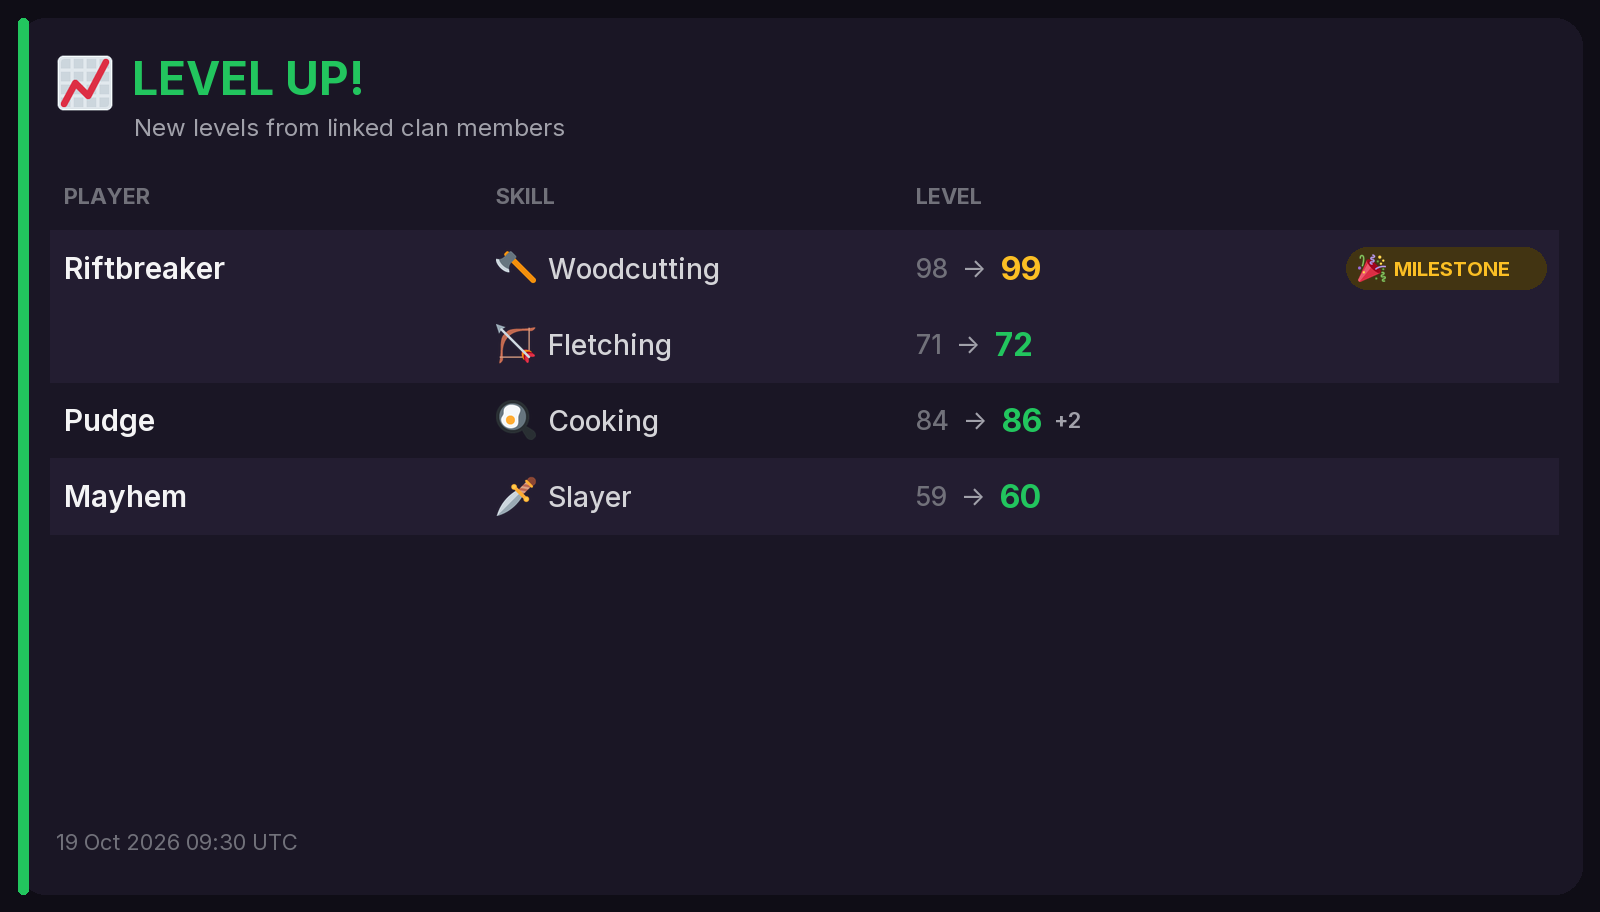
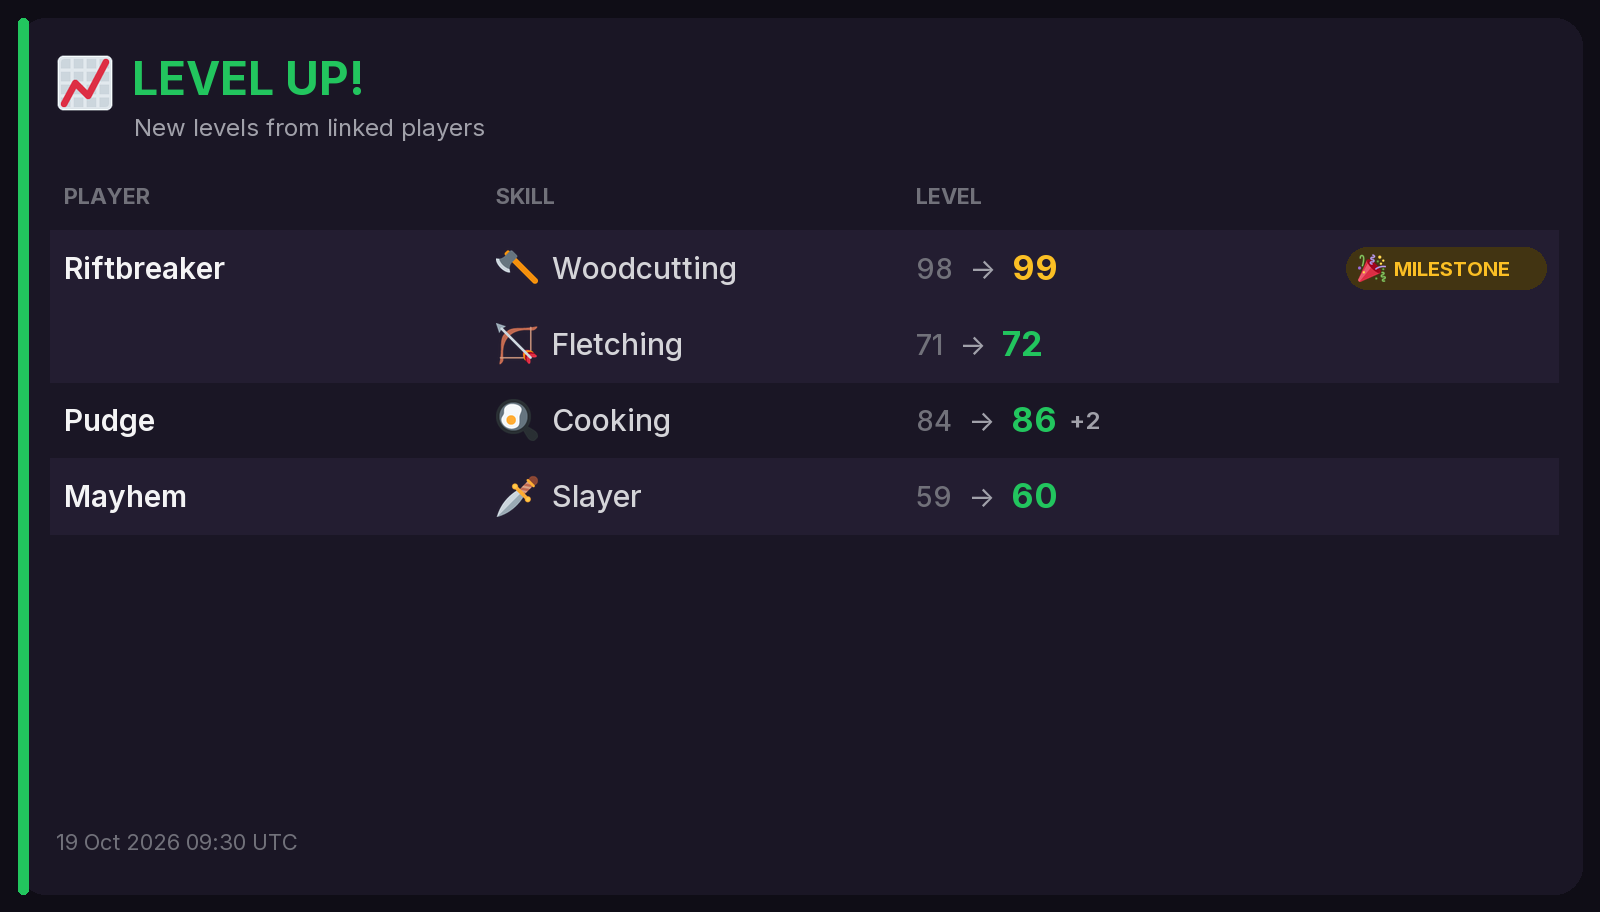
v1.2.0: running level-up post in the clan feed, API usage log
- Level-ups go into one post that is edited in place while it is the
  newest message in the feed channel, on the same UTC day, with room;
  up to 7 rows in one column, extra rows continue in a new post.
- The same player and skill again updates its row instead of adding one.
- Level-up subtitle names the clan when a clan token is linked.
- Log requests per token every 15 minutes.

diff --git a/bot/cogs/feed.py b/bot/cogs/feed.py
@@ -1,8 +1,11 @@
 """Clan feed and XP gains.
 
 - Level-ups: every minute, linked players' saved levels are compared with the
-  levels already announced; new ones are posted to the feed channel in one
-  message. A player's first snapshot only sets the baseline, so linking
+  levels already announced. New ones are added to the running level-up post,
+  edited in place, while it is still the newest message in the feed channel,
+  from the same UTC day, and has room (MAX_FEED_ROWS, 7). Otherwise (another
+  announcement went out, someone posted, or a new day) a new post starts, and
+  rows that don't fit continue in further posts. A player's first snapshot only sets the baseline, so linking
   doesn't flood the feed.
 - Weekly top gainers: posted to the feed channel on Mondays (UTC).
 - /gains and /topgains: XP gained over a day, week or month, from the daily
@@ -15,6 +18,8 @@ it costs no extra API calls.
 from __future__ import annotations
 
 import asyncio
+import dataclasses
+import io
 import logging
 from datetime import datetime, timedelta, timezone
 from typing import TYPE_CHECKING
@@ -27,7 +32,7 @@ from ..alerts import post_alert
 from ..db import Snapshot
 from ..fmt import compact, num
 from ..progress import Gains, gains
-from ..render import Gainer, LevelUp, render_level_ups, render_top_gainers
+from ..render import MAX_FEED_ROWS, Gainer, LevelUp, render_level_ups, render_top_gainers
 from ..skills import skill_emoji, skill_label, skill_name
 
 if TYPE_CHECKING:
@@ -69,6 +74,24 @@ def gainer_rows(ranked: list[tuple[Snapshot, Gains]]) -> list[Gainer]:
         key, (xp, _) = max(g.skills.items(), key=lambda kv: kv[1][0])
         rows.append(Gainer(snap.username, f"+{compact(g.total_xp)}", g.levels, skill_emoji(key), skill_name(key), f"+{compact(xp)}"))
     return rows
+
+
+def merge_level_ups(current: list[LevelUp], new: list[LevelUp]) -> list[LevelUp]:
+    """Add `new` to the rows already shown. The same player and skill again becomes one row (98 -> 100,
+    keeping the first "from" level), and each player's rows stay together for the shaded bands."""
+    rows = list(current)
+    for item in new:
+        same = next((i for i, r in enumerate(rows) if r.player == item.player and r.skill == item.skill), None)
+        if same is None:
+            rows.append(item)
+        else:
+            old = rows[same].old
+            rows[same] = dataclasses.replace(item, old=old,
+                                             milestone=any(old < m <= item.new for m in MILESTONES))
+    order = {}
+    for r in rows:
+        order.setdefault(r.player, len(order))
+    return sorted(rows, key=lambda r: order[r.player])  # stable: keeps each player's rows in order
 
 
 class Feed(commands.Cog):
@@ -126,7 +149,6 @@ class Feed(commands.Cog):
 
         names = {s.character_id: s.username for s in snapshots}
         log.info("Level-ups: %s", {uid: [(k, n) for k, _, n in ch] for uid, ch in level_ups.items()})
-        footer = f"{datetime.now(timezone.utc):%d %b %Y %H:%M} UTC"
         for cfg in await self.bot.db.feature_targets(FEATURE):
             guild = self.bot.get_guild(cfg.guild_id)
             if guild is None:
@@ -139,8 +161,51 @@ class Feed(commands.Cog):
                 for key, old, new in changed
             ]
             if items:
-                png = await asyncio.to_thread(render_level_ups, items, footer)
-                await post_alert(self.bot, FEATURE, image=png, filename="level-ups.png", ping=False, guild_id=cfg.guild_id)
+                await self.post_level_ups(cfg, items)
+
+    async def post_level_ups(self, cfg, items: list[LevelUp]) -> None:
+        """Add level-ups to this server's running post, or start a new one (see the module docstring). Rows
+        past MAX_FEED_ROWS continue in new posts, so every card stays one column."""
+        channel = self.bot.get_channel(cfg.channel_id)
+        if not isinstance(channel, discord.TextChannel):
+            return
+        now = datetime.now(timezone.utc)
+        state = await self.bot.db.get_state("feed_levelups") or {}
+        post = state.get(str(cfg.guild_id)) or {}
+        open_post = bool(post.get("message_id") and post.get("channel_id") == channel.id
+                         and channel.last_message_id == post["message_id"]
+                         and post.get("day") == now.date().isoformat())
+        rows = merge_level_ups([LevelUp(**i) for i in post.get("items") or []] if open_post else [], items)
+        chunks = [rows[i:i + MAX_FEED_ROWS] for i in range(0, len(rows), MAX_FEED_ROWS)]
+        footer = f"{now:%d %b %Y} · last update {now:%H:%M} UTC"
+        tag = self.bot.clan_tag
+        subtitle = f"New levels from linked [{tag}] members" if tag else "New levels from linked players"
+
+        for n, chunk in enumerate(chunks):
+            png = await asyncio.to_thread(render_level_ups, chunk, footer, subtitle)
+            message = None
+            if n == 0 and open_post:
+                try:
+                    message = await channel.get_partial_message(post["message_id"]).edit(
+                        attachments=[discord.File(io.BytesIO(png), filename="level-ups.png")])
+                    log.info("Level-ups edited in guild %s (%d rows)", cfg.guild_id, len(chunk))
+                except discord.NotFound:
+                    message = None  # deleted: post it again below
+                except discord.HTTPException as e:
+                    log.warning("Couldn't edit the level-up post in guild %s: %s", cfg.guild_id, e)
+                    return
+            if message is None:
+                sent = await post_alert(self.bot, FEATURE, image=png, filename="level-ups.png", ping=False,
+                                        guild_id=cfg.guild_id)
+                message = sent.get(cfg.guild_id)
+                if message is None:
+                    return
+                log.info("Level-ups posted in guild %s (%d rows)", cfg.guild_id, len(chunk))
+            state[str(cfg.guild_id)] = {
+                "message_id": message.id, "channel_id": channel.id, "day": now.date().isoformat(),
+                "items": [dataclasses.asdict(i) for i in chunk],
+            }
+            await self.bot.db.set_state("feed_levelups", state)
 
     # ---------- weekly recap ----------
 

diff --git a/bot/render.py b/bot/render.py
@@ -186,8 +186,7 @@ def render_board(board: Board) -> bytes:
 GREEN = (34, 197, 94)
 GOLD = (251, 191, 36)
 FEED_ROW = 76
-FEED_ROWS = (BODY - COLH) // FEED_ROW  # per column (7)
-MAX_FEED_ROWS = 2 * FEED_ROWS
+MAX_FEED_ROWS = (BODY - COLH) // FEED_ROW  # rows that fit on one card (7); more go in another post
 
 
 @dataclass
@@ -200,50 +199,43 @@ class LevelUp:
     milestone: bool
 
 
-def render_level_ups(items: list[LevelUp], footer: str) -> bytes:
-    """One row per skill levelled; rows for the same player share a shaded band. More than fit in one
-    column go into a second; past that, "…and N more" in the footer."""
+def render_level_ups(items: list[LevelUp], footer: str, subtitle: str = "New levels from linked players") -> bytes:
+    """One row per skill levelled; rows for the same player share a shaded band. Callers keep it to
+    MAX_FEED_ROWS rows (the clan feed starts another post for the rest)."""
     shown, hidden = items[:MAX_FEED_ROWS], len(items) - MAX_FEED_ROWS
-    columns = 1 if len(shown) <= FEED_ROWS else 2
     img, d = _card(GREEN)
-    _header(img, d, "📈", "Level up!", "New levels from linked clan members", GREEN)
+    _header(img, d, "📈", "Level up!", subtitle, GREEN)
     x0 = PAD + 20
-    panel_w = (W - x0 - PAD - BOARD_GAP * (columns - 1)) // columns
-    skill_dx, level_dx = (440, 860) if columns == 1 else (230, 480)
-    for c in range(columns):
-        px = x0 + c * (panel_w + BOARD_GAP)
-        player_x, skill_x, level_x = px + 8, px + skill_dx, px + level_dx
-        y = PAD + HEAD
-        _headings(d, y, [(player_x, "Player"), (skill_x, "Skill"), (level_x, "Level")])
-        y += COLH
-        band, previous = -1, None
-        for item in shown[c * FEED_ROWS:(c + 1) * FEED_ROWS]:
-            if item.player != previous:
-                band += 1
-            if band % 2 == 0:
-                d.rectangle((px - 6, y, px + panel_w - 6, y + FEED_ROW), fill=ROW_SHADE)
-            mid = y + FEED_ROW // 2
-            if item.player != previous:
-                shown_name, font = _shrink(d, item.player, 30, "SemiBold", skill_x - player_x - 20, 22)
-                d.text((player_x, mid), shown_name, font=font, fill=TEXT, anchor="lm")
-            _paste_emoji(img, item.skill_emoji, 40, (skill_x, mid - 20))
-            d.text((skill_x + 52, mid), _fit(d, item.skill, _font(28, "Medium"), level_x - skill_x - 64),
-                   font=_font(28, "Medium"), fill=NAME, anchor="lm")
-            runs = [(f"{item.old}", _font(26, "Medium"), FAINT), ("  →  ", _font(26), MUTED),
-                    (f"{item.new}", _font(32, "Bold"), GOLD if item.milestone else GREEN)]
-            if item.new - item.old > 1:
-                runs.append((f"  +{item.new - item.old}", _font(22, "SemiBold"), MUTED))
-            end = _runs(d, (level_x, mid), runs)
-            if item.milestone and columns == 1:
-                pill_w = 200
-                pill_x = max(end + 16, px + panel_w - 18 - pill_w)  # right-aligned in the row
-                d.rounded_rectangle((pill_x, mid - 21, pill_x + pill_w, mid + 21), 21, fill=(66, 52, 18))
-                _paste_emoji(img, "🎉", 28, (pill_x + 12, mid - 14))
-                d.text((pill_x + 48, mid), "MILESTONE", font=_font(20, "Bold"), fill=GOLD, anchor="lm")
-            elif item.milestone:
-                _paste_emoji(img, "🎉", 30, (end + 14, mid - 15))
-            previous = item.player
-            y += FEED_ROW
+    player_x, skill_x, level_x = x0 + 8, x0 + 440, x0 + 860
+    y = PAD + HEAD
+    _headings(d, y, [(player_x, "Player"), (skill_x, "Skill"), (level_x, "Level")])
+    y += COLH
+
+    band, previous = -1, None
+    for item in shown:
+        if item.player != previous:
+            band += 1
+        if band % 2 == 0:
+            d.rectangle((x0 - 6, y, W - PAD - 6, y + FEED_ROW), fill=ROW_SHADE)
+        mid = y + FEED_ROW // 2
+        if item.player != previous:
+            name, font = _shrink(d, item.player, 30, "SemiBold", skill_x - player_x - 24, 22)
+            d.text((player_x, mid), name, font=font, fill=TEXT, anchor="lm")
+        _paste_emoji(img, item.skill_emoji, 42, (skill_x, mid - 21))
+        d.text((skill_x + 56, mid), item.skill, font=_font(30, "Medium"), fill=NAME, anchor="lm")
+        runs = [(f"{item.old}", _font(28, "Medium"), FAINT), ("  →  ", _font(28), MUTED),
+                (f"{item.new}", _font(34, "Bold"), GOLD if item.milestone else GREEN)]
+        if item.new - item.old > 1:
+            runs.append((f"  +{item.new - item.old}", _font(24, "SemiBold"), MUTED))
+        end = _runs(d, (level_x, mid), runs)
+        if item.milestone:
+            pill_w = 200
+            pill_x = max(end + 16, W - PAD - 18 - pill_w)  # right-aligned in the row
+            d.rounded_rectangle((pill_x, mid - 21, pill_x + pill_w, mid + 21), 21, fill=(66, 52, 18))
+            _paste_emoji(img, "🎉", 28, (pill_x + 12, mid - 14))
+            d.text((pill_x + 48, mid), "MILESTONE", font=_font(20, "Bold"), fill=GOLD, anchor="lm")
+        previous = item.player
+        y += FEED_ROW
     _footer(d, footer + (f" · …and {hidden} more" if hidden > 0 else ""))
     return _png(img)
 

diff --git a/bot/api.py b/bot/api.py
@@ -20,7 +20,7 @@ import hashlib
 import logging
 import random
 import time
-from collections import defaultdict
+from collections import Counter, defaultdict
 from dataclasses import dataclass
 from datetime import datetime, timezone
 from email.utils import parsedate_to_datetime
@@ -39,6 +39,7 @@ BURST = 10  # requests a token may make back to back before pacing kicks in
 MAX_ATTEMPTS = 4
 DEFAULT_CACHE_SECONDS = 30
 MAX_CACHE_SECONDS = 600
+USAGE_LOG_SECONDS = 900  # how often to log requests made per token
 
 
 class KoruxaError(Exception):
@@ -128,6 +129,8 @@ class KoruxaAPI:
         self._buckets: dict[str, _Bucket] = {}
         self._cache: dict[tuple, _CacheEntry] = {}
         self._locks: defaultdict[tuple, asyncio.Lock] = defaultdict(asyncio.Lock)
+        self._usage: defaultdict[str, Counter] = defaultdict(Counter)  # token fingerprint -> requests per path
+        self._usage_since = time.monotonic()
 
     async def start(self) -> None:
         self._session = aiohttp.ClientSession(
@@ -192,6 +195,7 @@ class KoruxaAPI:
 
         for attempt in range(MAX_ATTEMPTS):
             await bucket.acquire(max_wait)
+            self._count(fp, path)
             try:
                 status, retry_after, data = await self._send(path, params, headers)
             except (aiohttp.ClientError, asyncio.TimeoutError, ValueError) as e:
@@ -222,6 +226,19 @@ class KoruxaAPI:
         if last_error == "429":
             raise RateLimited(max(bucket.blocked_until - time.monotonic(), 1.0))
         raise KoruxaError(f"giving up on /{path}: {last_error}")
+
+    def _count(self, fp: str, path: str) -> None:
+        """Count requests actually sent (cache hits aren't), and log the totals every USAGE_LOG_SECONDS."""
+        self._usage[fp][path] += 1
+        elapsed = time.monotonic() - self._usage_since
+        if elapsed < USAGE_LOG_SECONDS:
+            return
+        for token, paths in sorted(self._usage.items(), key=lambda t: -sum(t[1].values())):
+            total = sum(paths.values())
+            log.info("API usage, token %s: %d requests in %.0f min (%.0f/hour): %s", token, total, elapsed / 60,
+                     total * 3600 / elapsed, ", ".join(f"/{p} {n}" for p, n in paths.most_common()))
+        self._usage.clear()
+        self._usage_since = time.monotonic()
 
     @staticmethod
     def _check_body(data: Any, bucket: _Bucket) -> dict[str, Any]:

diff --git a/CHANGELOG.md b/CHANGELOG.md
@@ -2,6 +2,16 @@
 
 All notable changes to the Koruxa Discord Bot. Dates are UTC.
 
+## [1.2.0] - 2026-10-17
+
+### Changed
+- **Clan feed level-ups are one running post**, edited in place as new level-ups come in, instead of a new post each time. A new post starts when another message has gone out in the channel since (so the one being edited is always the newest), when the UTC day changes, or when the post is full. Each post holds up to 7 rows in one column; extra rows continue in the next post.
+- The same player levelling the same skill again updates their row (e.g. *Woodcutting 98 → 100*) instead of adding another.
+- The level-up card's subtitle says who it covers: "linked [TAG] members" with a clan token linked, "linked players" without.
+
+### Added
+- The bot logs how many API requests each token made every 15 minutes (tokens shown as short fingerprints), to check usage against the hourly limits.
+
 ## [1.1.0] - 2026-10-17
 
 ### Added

^^^^^^^^

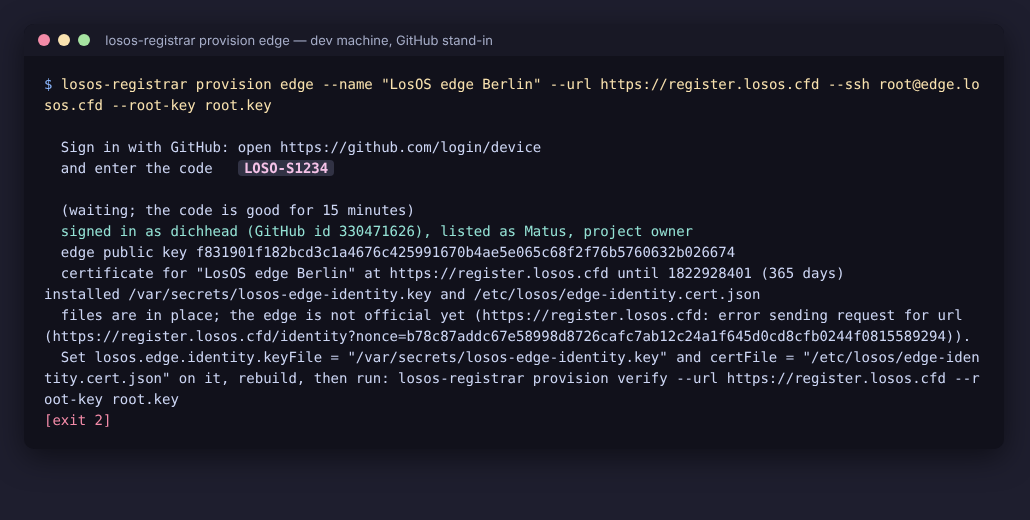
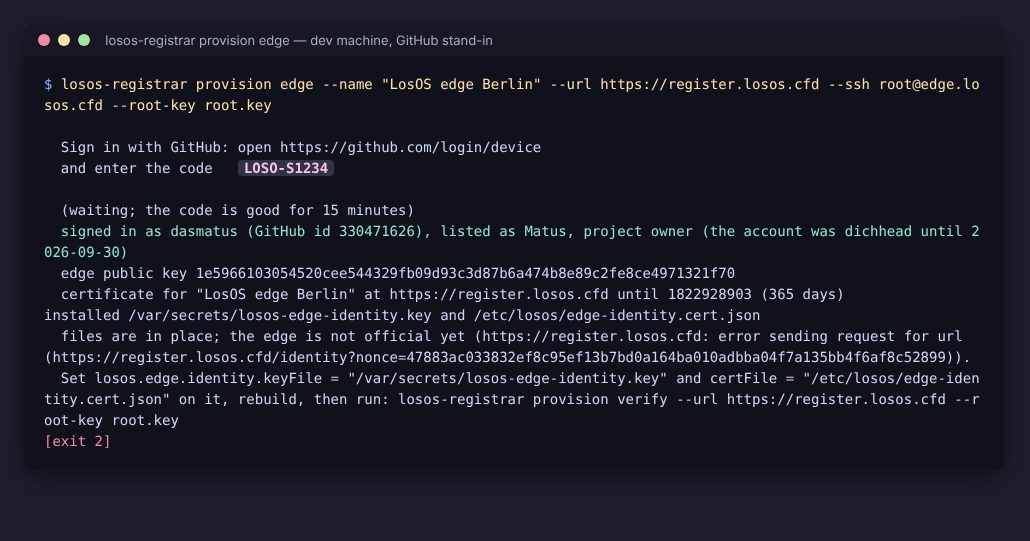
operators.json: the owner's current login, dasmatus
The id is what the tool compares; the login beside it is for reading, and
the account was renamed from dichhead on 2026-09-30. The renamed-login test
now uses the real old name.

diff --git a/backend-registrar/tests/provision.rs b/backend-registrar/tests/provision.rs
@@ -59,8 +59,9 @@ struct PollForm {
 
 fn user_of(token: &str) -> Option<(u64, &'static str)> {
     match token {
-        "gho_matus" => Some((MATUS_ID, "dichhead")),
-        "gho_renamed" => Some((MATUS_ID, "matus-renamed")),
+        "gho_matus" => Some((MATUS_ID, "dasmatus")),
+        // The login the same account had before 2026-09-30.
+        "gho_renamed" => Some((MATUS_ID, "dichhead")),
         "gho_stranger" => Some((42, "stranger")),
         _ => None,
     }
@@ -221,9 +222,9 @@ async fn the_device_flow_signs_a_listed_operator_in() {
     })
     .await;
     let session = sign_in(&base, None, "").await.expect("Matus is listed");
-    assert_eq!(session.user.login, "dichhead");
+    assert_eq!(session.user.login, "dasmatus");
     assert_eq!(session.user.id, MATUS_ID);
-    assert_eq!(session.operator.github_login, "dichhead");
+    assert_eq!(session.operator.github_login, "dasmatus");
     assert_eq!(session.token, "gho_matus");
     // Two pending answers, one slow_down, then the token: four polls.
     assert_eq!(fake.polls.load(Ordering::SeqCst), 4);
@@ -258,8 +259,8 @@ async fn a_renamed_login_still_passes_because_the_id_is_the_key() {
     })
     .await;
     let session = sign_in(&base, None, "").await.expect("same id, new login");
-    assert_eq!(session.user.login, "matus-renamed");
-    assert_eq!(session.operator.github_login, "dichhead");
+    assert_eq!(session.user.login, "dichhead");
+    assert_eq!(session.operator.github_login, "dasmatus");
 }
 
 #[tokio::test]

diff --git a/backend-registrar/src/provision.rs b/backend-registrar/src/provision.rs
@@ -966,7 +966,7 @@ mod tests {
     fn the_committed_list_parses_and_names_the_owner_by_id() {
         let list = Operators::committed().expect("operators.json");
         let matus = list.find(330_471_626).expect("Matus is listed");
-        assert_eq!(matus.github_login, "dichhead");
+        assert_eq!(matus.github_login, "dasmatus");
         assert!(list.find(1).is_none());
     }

^^^^^^^^

◆ Goal of the exercise ◆
From the listing above, the lines starting with the one that has "v1.2.0: running level-up" and running through the one that has "from ..fmt import compact, num" should be copied exactly, ends included.

◆ Task solution ◆
v1.2.0: running level-up post in the clan feed, API usage log
- Level-ups go into one post that is edited in place while it is the
  newest message in the feed channel, on the same UTC day, with room;
  up to 7 rows in one column, extra rows continue in a new post.
- The same player and skill again updates its row instead of adding one.
- Level-up subtitle names the clan when a clan token is linked.
- Log requests per token every 15 minutes.

diff --git a/bot/cogs/feed.py b/bot/cogs/feed.py
@@ -1,8 +1,11 @@
 """Clan feed and XP gains.
 
 - Level-ups: every minute, linked players' saved levels are compared with the
-  levels already announced; new ones are posted to the feed channel in one
-  message. A player's first snapshot only sets the baseline, so linking
+  levels already announced. New ones are added to the running level-up post,
+  edited in place, while it is still the newest message in the feed channel,
+  from the same UTC day, and has room (MAX_FEED_ROWS, 7). Otherwise (another
+  announcement went out, someone posted, or a new day) a new post starts, and
+  rows that don't fit continue in further posts. A player's first snapshot only sets the baseline, so linking
   doesn't flood the feed.
 - Weekly top gainers: posted to the feed channel on Mondays (UTC).
 - /gains and /topgains: XP gained over a day, week or month, from the daily
@@ -15,6 +18,8 @@ it costs no extra API calls.
 from __future__ import annotations
 
 import asyncio
+import dataclasses
+import io
 import logging
 from datetime import datetime, timedelta, timezone
 from typing import TYPE_CHECKING
@@ -27,7 +32,7 @@ from ..alerts import post_alert
 from ..db import Snapshot
 from ..fmt import compact, num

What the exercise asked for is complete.